Friday, March 24, 2023  |


Bracketology: Breaking down World Boxing Super Series cruiserweight tourney

Oleksandr Usyk (left) and challenger Marco Huck. Photo by Mark Hermenau / World Boxing Super Series

The innovative, ambitious World Boxing Super Series kicks off Saturday in Berlin with one of two tournaments set out to crown the best fighter in a respective weight class.

This weekend, Oleksandr Usyk takes on former champion Marco Huck in the first battle of the tourney. The super middleweights get started one week later.

The concept is simple: Kalle Sauerland and Richard Schaefer banded together to create two separate single-elimination brackets where one man will emerge with millions of dollars in prize money (possible upward of $10 million), and at least in the case of the 200-pounders (Denis Lebedev is the only notable fighter missing), an undisputed claim to call themselves the premiere fighter in the division.

But just who stands to emerge from the eight-man cruiserweight scrum when the dust settles in May? At the moment, American fans won’t find out because there’s no television deal in place.

Schaefer told he hopes to solve the issue soon, and said he’s in talks with two premium networks (one of those networks is Showtime, though they’re only interested in televising the semifinals and beyond.)

“You win, you move on. You lose, you go home,” Schaefer said. “End of story. … Nine months and the whole thing is done.”

Three of the quarterfinal fights are easy to pick, at least on paper,

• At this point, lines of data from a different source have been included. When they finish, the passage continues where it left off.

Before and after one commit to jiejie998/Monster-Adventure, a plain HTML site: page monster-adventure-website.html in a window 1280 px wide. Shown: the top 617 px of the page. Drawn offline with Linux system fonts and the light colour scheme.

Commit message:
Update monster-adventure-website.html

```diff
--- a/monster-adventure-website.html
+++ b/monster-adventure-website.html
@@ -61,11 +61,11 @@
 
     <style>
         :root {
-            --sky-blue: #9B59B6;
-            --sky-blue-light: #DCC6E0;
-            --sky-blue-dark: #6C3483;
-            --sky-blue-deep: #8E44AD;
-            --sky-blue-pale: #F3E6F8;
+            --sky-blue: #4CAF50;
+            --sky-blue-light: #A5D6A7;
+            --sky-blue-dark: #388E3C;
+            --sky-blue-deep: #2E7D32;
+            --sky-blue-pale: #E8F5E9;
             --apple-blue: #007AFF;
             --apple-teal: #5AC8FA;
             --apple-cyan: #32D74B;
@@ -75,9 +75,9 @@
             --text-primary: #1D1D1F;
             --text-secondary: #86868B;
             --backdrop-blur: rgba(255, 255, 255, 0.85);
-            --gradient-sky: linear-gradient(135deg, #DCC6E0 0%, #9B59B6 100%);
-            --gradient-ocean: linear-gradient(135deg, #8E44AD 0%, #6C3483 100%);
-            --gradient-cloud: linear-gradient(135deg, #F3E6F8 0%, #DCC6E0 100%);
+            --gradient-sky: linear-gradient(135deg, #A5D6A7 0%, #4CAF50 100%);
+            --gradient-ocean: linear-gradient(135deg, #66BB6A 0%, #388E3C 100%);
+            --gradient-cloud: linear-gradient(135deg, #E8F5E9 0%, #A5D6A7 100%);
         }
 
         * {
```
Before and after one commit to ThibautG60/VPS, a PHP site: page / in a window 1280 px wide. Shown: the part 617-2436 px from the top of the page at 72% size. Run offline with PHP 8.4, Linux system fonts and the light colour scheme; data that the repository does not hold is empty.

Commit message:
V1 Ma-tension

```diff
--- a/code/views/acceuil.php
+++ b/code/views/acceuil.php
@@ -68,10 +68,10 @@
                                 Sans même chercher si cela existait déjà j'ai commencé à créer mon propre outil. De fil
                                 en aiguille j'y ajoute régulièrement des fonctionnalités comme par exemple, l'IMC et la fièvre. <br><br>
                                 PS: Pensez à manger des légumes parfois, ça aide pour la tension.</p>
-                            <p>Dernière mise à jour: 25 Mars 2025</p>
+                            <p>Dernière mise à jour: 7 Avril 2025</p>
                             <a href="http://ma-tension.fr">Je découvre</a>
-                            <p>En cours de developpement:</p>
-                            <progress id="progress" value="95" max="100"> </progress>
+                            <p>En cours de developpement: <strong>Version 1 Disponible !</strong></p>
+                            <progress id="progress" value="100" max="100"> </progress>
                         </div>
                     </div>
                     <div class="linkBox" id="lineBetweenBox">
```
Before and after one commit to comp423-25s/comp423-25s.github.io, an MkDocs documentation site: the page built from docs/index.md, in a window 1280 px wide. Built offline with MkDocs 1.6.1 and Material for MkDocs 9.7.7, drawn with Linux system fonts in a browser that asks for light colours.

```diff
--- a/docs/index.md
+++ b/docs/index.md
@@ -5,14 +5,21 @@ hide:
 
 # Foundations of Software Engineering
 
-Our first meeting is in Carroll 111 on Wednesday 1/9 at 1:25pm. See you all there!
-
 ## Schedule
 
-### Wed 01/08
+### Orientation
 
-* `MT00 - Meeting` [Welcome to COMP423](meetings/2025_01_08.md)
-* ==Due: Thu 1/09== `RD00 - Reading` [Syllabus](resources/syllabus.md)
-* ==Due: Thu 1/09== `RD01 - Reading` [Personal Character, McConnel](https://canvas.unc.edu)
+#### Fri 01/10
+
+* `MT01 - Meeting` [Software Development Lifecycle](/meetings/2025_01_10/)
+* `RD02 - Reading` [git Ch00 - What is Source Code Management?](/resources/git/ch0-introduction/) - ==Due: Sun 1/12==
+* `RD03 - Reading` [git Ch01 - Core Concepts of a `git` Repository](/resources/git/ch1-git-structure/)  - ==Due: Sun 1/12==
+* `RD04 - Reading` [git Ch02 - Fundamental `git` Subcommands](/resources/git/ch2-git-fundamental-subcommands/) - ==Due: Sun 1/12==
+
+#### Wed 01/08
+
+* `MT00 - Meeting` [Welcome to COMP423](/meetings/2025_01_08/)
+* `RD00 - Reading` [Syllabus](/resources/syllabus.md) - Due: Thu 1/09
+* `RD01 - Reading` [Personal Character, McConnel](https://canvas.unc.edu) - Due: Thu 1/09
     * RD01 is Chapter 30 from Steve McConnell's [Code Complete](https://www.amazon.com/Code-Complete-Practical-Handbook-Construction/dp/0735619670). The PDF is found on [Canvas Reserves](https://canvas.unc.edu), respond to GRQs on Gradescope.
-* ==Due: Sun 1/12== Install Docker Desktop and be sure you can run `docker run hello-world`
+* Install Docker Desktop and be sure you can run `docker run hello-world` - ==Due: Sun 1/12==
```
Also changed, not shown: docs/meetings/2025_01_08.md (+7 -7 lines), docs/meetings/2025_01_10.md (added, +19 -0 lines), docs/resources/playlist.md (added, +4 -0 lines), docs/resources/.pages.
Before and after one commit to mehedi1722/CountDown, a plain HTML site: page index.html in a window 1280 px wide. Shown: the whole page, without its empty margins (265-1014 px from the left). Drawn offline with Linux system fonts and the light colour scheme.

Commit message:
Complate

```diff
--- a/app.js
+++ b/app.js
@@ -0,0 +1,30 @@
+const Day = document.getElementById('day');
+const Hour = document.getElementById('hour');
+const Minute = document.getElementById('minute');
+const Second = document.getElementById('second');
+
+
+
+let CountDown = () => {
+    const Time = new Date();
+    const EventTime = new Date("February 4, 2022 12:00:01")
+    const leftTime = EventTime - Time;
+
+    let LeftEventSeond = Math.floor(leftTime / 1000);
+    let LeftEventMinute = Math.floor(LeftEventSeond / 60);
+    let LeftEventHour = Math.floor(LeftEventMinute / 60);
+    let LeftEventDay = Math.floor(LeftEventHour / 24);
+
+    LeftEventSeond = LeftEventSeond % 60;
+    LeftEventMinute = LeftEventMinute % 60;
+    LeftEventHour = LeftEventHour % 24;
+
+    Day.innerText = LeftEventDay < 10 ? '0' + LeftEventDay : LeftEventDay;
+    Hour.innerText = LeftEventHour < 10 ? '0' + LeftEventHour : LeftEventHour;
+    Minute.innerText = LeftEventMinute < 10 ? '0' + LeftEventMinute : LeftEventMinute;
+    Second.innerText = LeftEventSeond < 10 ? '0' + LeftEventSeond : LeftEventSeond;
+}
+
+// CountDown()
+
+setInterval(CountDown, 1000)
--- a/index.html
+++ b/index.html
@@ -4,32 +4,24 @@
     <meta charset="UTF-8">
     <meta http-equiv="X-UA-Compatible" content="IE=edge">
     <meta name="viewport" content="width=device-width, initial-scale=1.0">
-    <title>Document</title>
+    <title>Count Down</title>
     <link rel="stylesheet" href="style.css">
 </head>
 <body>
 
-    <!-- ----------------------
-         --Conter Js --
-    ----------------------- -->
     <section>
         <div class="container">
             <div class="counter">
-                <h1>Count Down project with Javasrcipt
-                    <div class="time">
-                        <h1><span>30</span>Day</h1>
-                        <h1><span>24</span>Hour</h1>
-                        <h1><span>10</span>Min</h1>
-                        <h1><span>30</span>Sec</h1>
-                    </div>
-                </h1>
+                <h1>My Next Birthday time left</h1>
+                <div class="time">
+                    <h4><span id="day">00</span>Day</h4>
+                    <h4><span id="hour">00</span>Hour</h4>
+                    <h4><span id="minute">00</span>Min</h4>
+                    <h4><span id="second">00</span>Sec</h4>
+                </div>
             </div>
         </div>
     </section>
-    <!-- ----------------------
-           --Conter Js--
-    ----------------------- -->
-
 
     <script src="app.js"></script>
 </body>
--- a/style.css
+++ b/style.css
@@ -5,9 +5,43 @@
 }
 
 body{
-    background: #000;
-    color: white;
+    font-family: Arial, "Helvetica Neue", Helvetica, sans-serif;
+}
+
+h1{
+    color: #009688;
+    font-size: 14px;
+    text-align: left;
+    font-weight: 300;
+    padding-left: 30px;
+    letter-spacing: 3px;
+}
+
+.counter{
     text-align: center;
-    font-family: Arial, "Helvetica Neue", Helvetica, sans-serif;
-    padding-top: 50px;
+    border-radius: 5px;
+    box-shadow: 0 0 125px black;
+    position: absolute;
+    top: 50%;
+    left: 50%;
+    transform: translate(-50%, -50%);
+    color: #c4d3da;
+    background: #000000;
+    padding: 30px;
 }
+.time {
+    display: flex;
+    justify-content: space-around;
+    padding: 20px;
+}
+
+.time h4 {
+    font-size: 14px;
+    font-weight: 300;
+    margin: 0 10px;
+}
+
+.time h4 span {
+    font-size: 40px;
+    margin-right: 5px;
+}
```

Usyk, the WBO champion and RING’s No. 1 cruiserweight, figures to blast through Huck. After all, Huck has dropped two of his last four bouts (one by stoppage to Krzysztof Glowacki; the other in his last outing, an uncompetitive decision defeat to Mairis Briedis).

Now, Huck steps up to an even tougher opponent. With so much wear and tear on the odometer, can he even compete with the power-punching Ukrainian? The odds say no.

Murat Gassiev, the No. 2 seed and also No. 2 fighter in the RING rankings, figures to move onto the semifinals as well. He takes on Krzysztof Wlodarczyk, a former champ who hasn’t scored a notable win since a 2013 victory over Rakhim Chakhkiev.

Gassiev, a training mate of Gennady Golovkin’s, is a scary puncher who recently topped Lebedev. He should dispense of the Pole inside the distance. That bout is ticketed for October 21 in Newark, New Jersey, Schaeffer told

The other two quarterfinal bouts are a bit trickier to pick.

Mairis Briedis, the No. 3 seed (RING No. 4), battles Mike Perez, the former heavyweight contender who recently decided to chase a title at cruiser. Briedis impressed with his tremendous power in a knockout of the year candidate of Manuel Charr in a 2015 heavyweight bout.

Briedis, too, has impressed with his boxing ability, most recently against Huck. With Perez untested at cruiser, there’s no reason to believe he’ll spring the upset.

The other quarterfinal bout figures to be the most action-packed — and hardest to pick. No. 4 seed Yunier “The KO Doctor” Dorticos takes on Dmitry “The Russian Hammer” Kudryashov on September 23 in San Antonio.

The matchup of free-wheeling sluggers is a true coin-flip fight, but the pick here is Kudryashov to land first and move on to the semis.

If these picks hold up, that would pit Usyk against Briedis and Gassiev against Kudryashov in the semifinals, set for January and February.

It’s hard to pick against either Usyk or Gassiev, who appear to be the cream of the crop, and figure to meet each other in the finals in May, with cruiserweight supremacy on the line.

By then, we’ll have a better idea of just how each Eastern European puncher holds up. And soon after, we’ll know who the best cruiserweight in the world truly is.

Mike Coppinger is the Senior Writer for Follow him on Twitter: @MikeCoppinger